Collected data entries
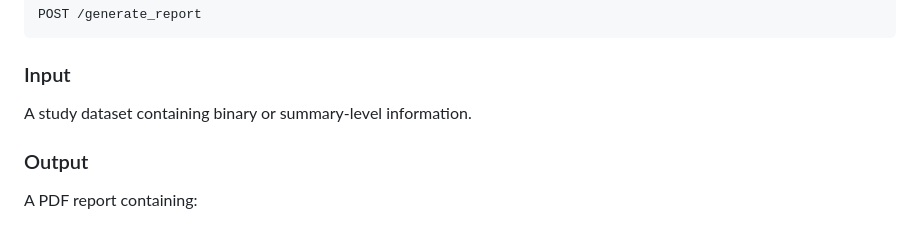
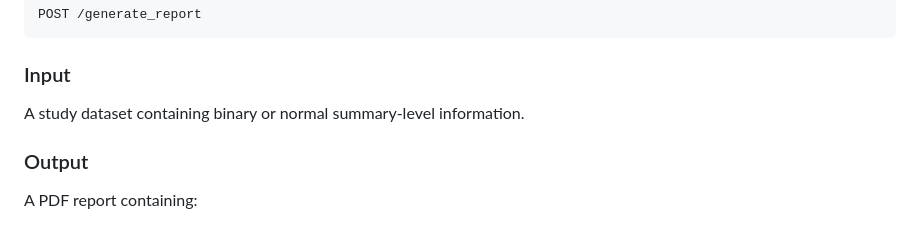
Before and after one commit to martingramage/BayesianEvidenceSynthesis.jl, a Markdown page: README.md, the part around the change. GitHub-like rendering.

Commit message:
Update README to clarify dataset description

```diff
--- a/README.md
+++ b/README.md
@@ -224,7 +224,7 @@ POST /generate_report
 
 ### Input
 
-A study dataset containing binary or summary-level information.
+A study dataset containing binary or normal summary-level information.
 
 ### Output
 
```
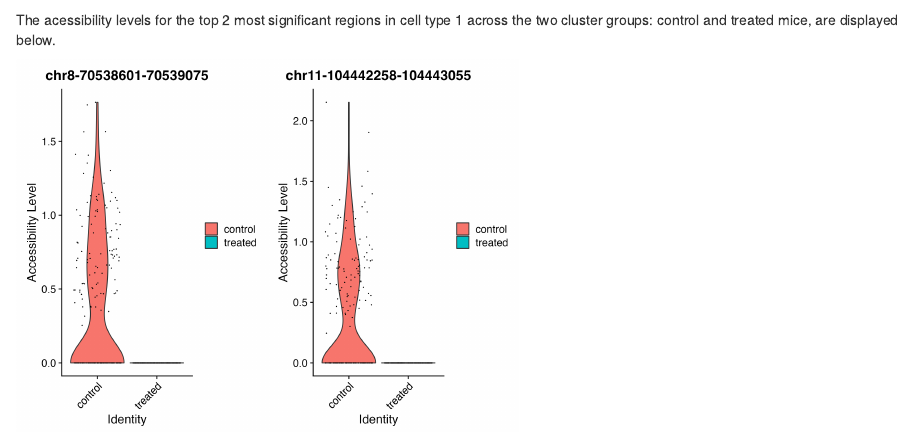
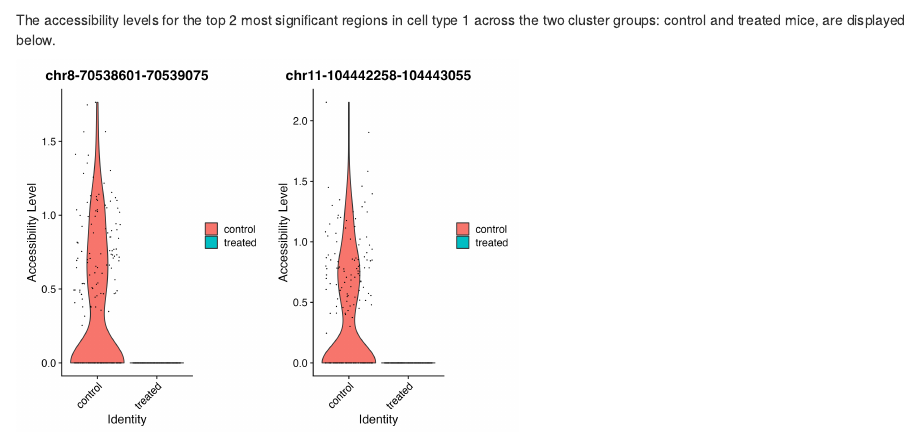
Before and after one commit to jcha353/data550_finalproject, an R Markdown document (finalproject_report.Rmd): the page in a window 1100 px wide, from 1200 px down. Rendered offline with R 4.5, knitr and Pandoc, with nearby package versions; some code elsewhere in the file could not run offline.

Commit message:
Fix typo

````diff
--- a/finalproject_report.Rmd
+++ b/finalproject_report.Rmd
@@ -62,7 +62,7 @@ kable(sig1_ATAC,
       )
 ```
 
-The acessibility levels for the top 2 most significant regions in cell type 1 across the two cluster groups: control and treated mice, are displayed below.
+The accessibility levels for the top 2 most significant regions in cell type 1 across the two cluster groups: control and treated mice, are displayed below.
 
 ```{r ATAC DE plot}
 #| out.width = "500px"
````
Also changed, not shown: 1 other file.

Problem requirements: Leaving the pictures out, reproduce the entries above exactly.

Task response:
Before and after one commit to martingramage/BayesianEvidenceSynthesis.jl, a Markdown page: README.md, the part around the change. GitHub-like rendering.

Commit message:
Update README to clarify dataset description

```diff
--- a/README.md
+++ b/README.md
@@ -224,7 +224,7 @@ POST /generate_report
 
 ### Input
 
-A study dataset containing binary or summary-level information.
+A study dataset containing binary or normal summary-level information.
 
 ### Output
 
```
Before and after one commit to jcha353/data550_finalproject, an R Markdown document (finalproject_report.Rmd): the page in a window 1100 px wide, from 1200 px down. Rendered offline with R 4.5, knitr and Pandoc, with nearby package versions; some code elsewhere in the file could not run offline.

Commit message:
Fix typo

````diff
--- a/finalproject_report.Rmd
+++ b/finalproject_report.Rmd
@@ -62,7 +62,7 @@ kable(sig1_ATAC,
       )
 ```
 
-The acessibility levels for the top 2 most significant regions in cell type 1 across the two cluster groups: control and treated mice, are displayed below.
+The accessibility levels for the top 2 most significant regions in cell type 1 across the two cluster groups: control and treated mice, are displayed below.
 
 ```{r ATAC DE plot}
 #| out.width = "500px"
````
Also changed, not shown: 1 other file.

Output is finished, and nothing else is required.